The Ku-band SeaWinds-on-QuikSCAT scatterometer (QuikSCAT) operated continuously from 1999 to 2009. Though its primary mission was to estimate global ocean winds, QuikSCAT has proven useful in a variety of geophysical studies using land backscatter measurements. The end of the primary QuikSCAT mission in 2009 has prompted interest for continuing the QuikSCAT land dataset with other scatterometers. The Oceansat-2 scatterometer (OSCAT), launched in 2009, is a viable candidate for continuing the QuikSCAT time series because of the similarities of both sensors in function and design. An important difference in the sensors is that they operate at slightly different incidence angles. Continuing the time series requires careful cross-calibration of the two sensors. Because the sensor datasets overlapped by only a few weeks in late 2009, the amount of simultaneous data is insufficient to describe temporal and locational variations in the relative calibration, or difference between QuikSCAT and OSCAT measurements. To overcome this limitation, we perform direct and model-based comparisons of temporally-disjoint QuikSCAT and OSCAT global land measurements to describe the relative calibration. Using homogeneous rainforest targets, we also identify drift and azimuthal biases in the OSCAT dataset and present suggestions for removing them. The relative calibration is found to vary locationally by several tenths of a decibel over certain regions. Evidence is presented that suggests the relative calibration is dependent on environmental factors such as vegetation density and freeze-thaw status and results from the different incidence angles of the measurements.

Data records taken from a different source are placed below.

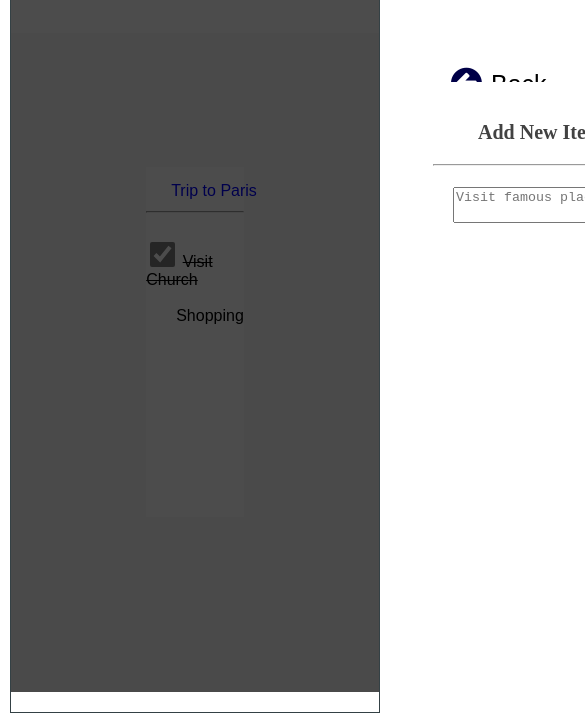
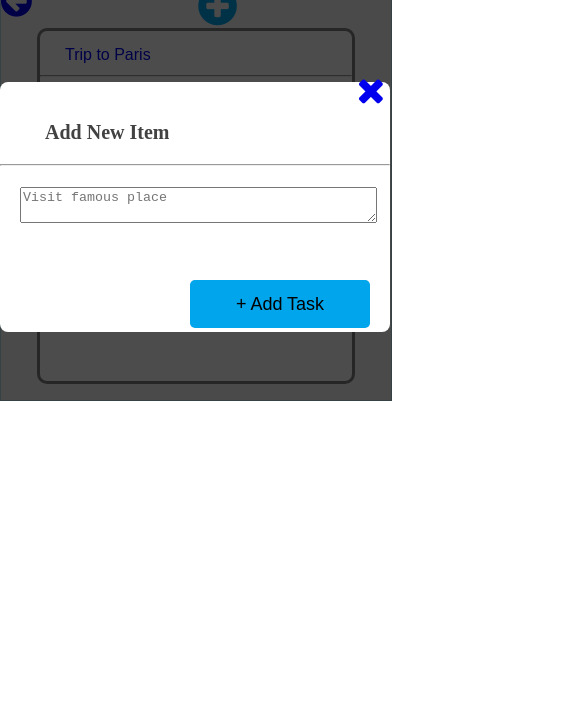
Before and after one commit to sauravkhambayate1/Project2-CSS, a plain HTML site: page page4.html in a window 390 px wide. Shown: the part 118-844 px from the top of the page, 585 px wide, since content can reach past the window. Drawn offline with Linux system fonts and the light colour scheme.

Commit message:
project 3 CSS created

```diff
--- a/page4.html
+++ b/page4.html
@@ -1,13 +1,20 @@
 <!DOCTYPE html>
-<html lang="en">
+
+<html>
+
 <head>
-    <meta charset="UTF-8">
+    <meta charset="utf-8">
     <meta http-equiv="X-UA-Compatible" content="IE=edge">
-    <meta name="viewport" content="width=device-width, initial-scale=1.0">
-    <title>Document</title>
+    <title></title>
+    <meta name="description" content="">
+    <meta name="viewport" content="width=device-width, initial-scale=1">
+    <link rel="stylesheet" href="style.css">
+    <link rel="shortcut icon" href="todo-icon.png" type="image/x-icon">
     <link rel="stylesheet" href="https://cdnjs.cloudflare.com/ajax/libs/font-awesome/4.7.0/css/font-awesome.min.css">
-    <link rel="stylesheet" href="style.css">
+
+
 </head>
+
 <body>
     <div class="blur">
     <div id="main-div">
@@ -17,13 +24,16 @@
         </div>
         <div class="color-div">
             <div class="plus_task">
-                <div><span class="back-button">Back</span></div>
-                <div><a href="./index.html"><i class="fa fa-arrow-circle-left" style="font-size:36px"></i></a>
+                <div><a href="./index.html"><i class="fa fa-arrow-circle-left" style="font-size:36px"></i></a></div>
+
+                <div class="fa-plus-circle"> <a href="./page2.html"><i class="fa fa-plus-circle" style="font-size:45px;color:#00A5EC"></i></a></div>
+                <div> <span class="task_add" style="margin-right: 300px;">Add New Task</span></div>
             </div>
-                <div id="new-task"> <span class="task_add">Add New Task</span></div>
-                <div id="fafa_plus"> <a href="./page4.html"><i class="fa fa-plus-circle" style="font-size:48px;color:#00A5EC"></i></a></div>
-             <div class="cardbox">
-            <div class="container-item1"><span style="color: blue; position: relative; left: 25px; top: 15px;">Trip to
+
+
+        <div id="container-item" style="justify-content: space-around;">
+
+            <div class="container-item1"><span style="color: blue; position: relative; left: 25px; top: 15px;"><a href="./page3.html" style="text-decoration: none;">Trip to
                 Paris</a></span><br><br>
                 <hr><br>
                 <input type="checkbox" name="checkbox" checked class="check">
@@ -31,9 +41,11 @@
                 <label style="margin-left: 30px;">Shopping</label>
 
 
-            </div></div>
             </div>
-    </div></div></div>
+
+
+        </div>
+    </div> </div></div>
 
     <div class="popup"><span id="popup_add"><b>Add New Item</b></span>
         <span><a href="./page3.html"><i class="fa fa-close" style="font-size:36px"></i></a></span><hr style="margin-top: 35px;">
@@ -46,4 +58,5 @@
 
 
 </body>
+
 </html>
--- a/style.css
+++ b/style.css
@@ -13,9 +13,7 @@ body{
 #container-item{
     display: flex;
     flex-wrap: wrap;
-     padding: 90px;
-
-
+    padding: 90px;
     width: 100%;
     margin-bottom: 20px;
     }
@@ -32,6 +30,8 @@ body{
     width: 400px;
     height: 350px;
     margin: 10px;
+    border: 3px solid grey;
+    border-radius: 10px;
     }
 
 .container-item1:hover{
@@ -51,8 +51,9 @@ input[type= checkbox]
 
 }
 .fa-plus-circle{
-    margin-right: 30px;
+    margin-right: 8px;
     float: right;
+    position: relative; bottom: 5px;
 
 }
 .color-div{
@@ -60,8 +61,9 @@ input[type= checkbox]
     margin-bottom: 20px;
 }
 .plus_task{
-
-    padding: 30px;
+    display: flex;
+    flex-wrap: wrap;
+    justify-content: end;
 }
 .blur{
     filter: brightness(30%);
@@ -96,8 +98,9 @@ input[type= checkbox]
 
 }
 .fa-close{
-    padding: 10px;
+    padding: 5px;
     float: right;
+    position: relative; bottom: 15px;
 }
 .text_area{
     width: 90%;
@@ -115,13 +118,7 @@ input[type= checkbox]
     flex-wrap: wrap;
     justify-content: center;
 }
-.back-button{
-    position: relative;
-    left: 450px;
-    opacity: 1;
-    font-size: 25px;
-    top: 7px;
-}
+
 #new-task{
     position: relative;
     right: 450px;
@@ -129,8 +126,9 @@ input[type= checkbox]
 }
 .fa-arrow-circle-left{
     position: relative;
-    left: 410px;
-    bottom: 27px;
+    right: 300px;
+    top: 10px;
+    /* margin-right: 300px; */
 }
 
 
@@ -139,3 +137,65 @@ input[type= checkbox]
     right: 430px;
     bottom: 70px;
 }
+
+@media only screen and ( max-width: 768px ) {
+    body {
+        margin: 0%;
+        padding: 0%;
+    }
+    #main-div{
+        width: 100%;
+        margin: 0%;
+    }
+    .color-div {
+        width: 100%;
+        margin: 0%;
+      }
+     .plus_task{
+       margin: auto;
+       justify-content: space-around;
+     }
+     .fa-plus-circle{
+        transition: 1s;
+        margin: auto;
+    }
+   #heading{
+       text-align: center;
+        margin: auto;
+   }
+   .task_add{
+       display: none;
+       }
+#container-item{
+    width: 100%;
+     margin: 0%;
+    flex-direction: column;
+    padding: 0%;
+}
+.container-item1{
+     width: 80%;
+     margin: auto;
+   margin-bottom: 1em;
+   justify-content: center;
+    }
+
+     /* page 2  */
+  .popup{
+    margin: auto;
+    width: 100%;
+    top: 200px;
+    left: 0%;
+  }
+  .fa-plus-circle{
+    position: static;
+  }
+
+  /* page 3 */
+  .fa-arrow-circle-left{
+    width: 100%;
+    position: static;
+
+  }
+
+
+}
```
Also changed, not shown: index.html (+2 -1 lines), page2.html (+21 -16 lines), page3.html (+29 -13 lines).
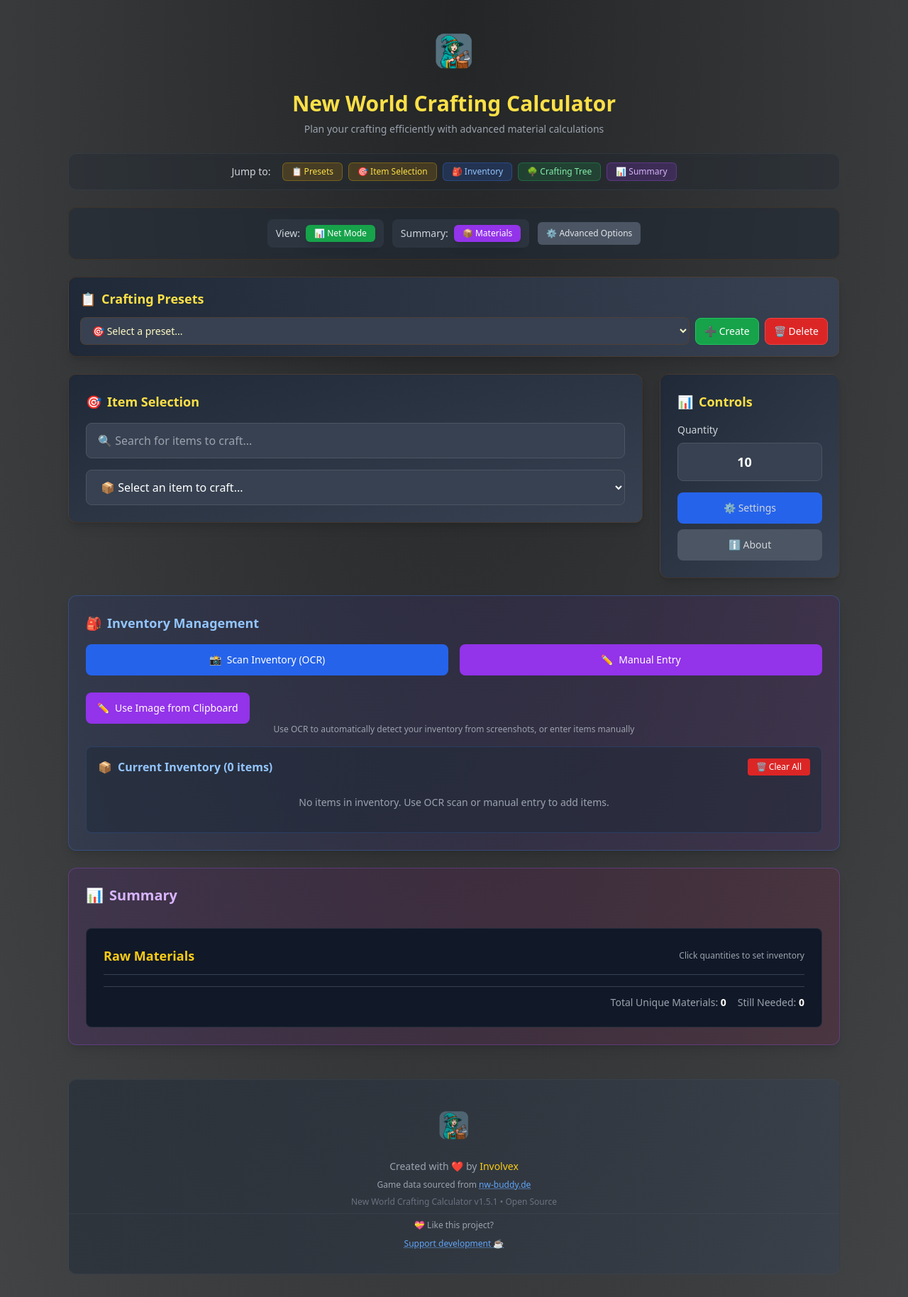
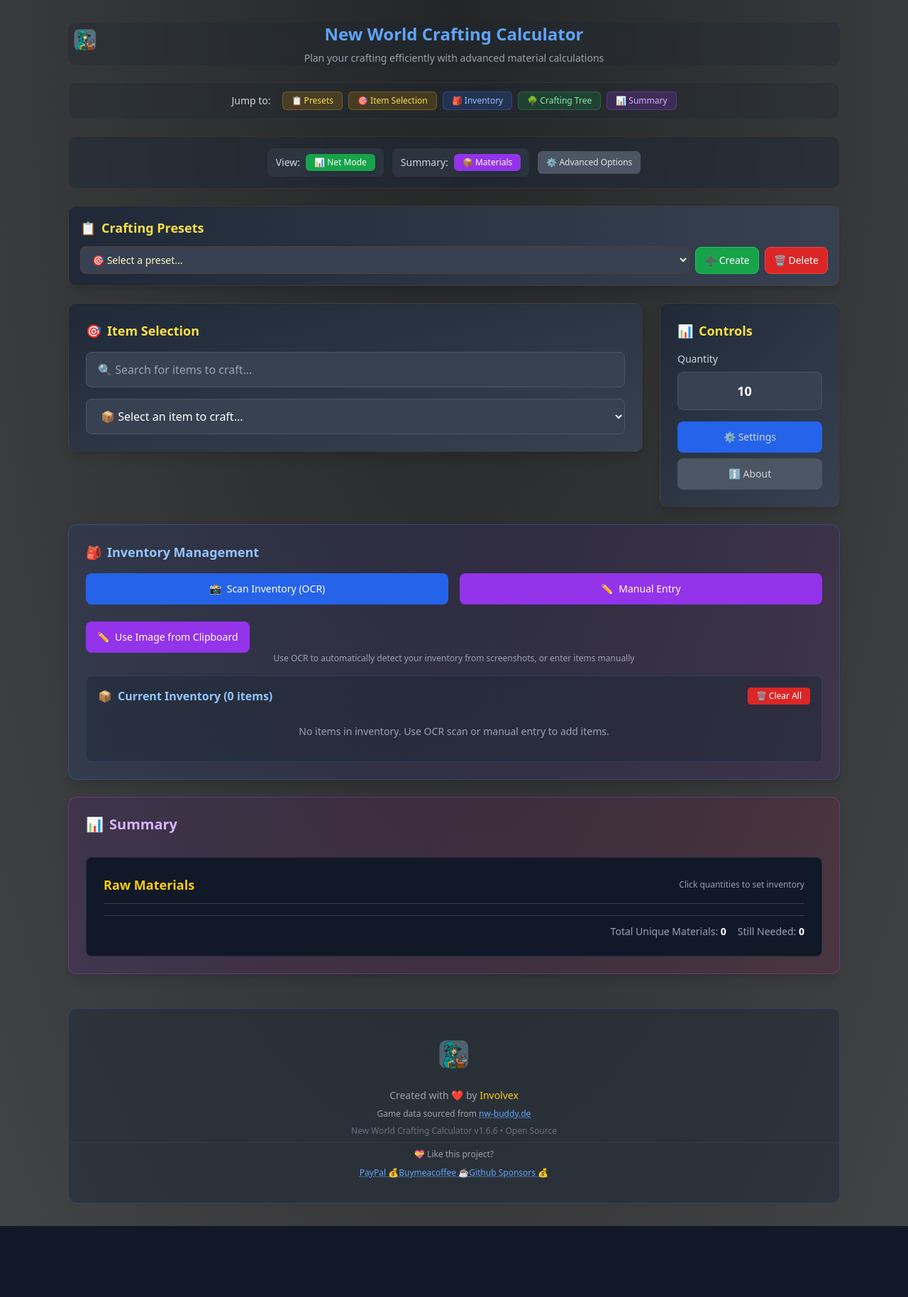
Before and after one commit to involvex/newworld-dailycraft-calc, a React (Vite) app: page / in a window 1280 px wide. Shown: the whole page at 71% size. After the commit the page ends 1728 px from the top, so only its background shows below. Built offline with nearby package versions, Linux system fonts and the light colour scheme.

Commit message:
fix auto tag and ui changes

```diff
--- a/App.tsx
+++ b/App.tsx
@@ -336,9 +336,9 @@
     <React.Fragment>
       <div className="min-h-screen font-sans text-gray-300 bg-gray-900 app-gradient-bg">
         <div className="container max-w-6xl p-4 mx-auto sm:p-6 lg:p-8">
-          <header className="mb-6 text-center">
-            <img src="logo.png" alt="New World Crafting Calculator" className="w-auto h-20 mx-auto mb-4" />
-            <h1 className="mb-2 text-3xl font-bold text-yellow-300">New World Crafting Calculator</h1>
+          <header className="mb-6 text-center bg-gray-800/30 rounded-xl border-gray-600/30 backdrop-blur-sm">
+            <img src="logo.png" alt="New World Crafting Calculator" className="w-auto h-12 mx-auto mb-1 logo" />
+            <h1 className="mb-2 text-2xl font-bold text-blue-400">New World Crafting Calculator</h1>
             <p className="text-sm text-gray-400">Plan your crafting efficiently with advanced material calculations</p>
           </header>
 
@@ -1116,7 +1116,7 @@
           )}
 
           {/* Footer */}
-          <footer className="py-8 mt-12 text-center border bg-gradient-to-r from-gray-800/50 to-gray-700/50 rounded-xl border-gray-600/30">
+          <footer className="py-8 mt-12 text-center border bg-gray-800/50 border-blue-500/20 rounded-xl">
             <div className="mb-4">
               <img alt="New World Crafting Calculator" className="w-auto h-16 mx-auto mb-3 opacity-80" src="logo.png" />
             </div>
@@ -1140,11 +1140,29 @@
                 <p className="mb-1 text-xs text-gray-400">💝 Like this project?</p>
                  <a
             href="https://paypal.me/involvex"
-                  className="inline-flex items-center gap-1 text-xs text-blue-400 underline transition-all hover:text-blue-300 decoration-dotted hover:decoration-solid"
+            className="text-xs text-blue-400 underline transition-all hover:text-blue-300 decoration-dotted hover:decoration-solid"
             target="_blank"
             rel="noopener noreferrer"
           >
-                  Support development ☕
+            PayPal 💰
+          </a>
+
+          <a
+            href="https://buymeacoffee.com/involvex"
+            className="text-xs text-blue-400 underline transition-all hover:text-blue-300 decoration-dotted hover:decoration-solid"
+            target="_blank"
+            rel="noopener noreferrer"
+          >
+            Buymeacoffee ☕
+          </a>
+
+          <a
+            href="https://github.com/sponsors/involvex"
+            className="text-xs text-blue-400 underline transition-all hover:text-blue-300 decoration-dotted hover:decoration-solid"
+            target="_blank"
+            rel="noopener noreferrer"
+          >
+            Github Sponsors 💰
           </a>
               </div>
             </div>
--- a/components/SettingsModal.tsx
+++ b/components/SettingsModal.tsx
@@ -190,7 +190,24 @@
                 </button>
                             </div>
                           </div>
-                        )}
+                        )} else {
+                        <div>
+              <h3 className="mb-2 text-lg font-semibold text-white">Gemini API Key</h3>
+              <p className="mb-2 text-xs text-gray-400">Store APIKEY in browser storage.</p>
+              <div className="flex items-center gap-2">
+                <input
+                  type="text"
+                  value={apiKeyInput}
+                  onChange={(e) => setApiKeyInput(e.target.value)}
+                  className="flex-grow w-full px-3 py-2 text-sm text-white bg-gray-700 border border-gray-600 rounded"
+                  placeholder="Enter your Gemini API Key"
+                />
+                <button onClick={handleSaveApiKey} className="px-4 py-2 text-sm font-semibold text-white bg-green-600 rounded hover:bg-green-700 whitespace-nowrap">
+                  💾 Save Key
+                </button>
+                            </div>
+                          </div>
+                        }
 
                         {/* Debug Settings */}
                         {isElectron && (
@@ -291,14 +308,32 @@
 
         {/* Support Section */}
         <div className="pt-4 mt-4 text-center border-t border-gray-600/30">
-          <p className="mb-2 text-xs text-gray-400">💝 Enjoying the calculator?</p>
+          <p className="mb-2 text-xs text-gray-400">💝 Enjoying the calculator? Support development on</p>
           <a
             href="https://paypal.me/involvex"
             className="text-xs text-blue-400 underline transition-all hover:text-blue-300 decoration-dotted hover:decoration-solid"
             target="_blank"
             rel="noopener noreferrer"
           >
-            Support development ☕
+            PayPal 💰
+          </a>
+
+          <a
+            href="https://buymeacoffee.com/involvex"
+            className="text-xs text-blue-400 underline transition-all hover:text-blue-300 decoration-dotted hover:decoration-solid"
+            target="_blank"
+            rel="noopener noreferrer"
+          >
+            Buymeacoffee ☕
+          </a>
+
+          <a
+            href="https://github.com/sponsors/involvex"
+            className="text-xs text-blue-400 underline transition-all hover:text-blue-300 decoration-dotted hover:decoration-solid"
+            target="_blank"
+            rel="noopener noreferrer"
+          >
+            Github Sponsors 💰
           </a>
         </div>
 
--- a/index.css
+++ b/index.css
@@ -113,3 +113,10 @@
 .animate-pulse {
   animation: pulse 2s cubic-bezier(0.4, 0, 0.6, 1) infinite;
 }
+.logo {
+
+
+  text-align: left;
+
+  position: absolute;
+}
--- a/package.json
+++ b/package.json
@@ -1,9 +1,12 @@
 {
   "name": "new-world-crafting-calculator",
-  "version": "1.5.1",
+  "version": "1.6.6",
   "description": "A comprehensive crafting calculator for Amazon's New World MMO with advanced OCR inventory detection, customizable hotkeys, persistent configuration system, and interactive crafting tree visualization.",
   "author": "Involvex",
   "homepage": "https://involvex.github.io/newworld-dailycraft-calc/",
+  "sponsor": {
+    "url": "https://github.com/sponsors/involvex"
+  },
   "repository": {
     "type": "git",
     "url": "https://github.com/involvex/newworld-dailycraft-calc.git"
```
Also changed, not shown: 4 other files (tests, documents, lock files or other folders). Lines whose indentation alone changed are shown as unchanged.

College and Department

Ira A. Fulton College of Engineering and Technology; Electrical and Computer Engineering



Date Submitted


Document Type





QuikSCAT, OSCAT, scatterometer, calibration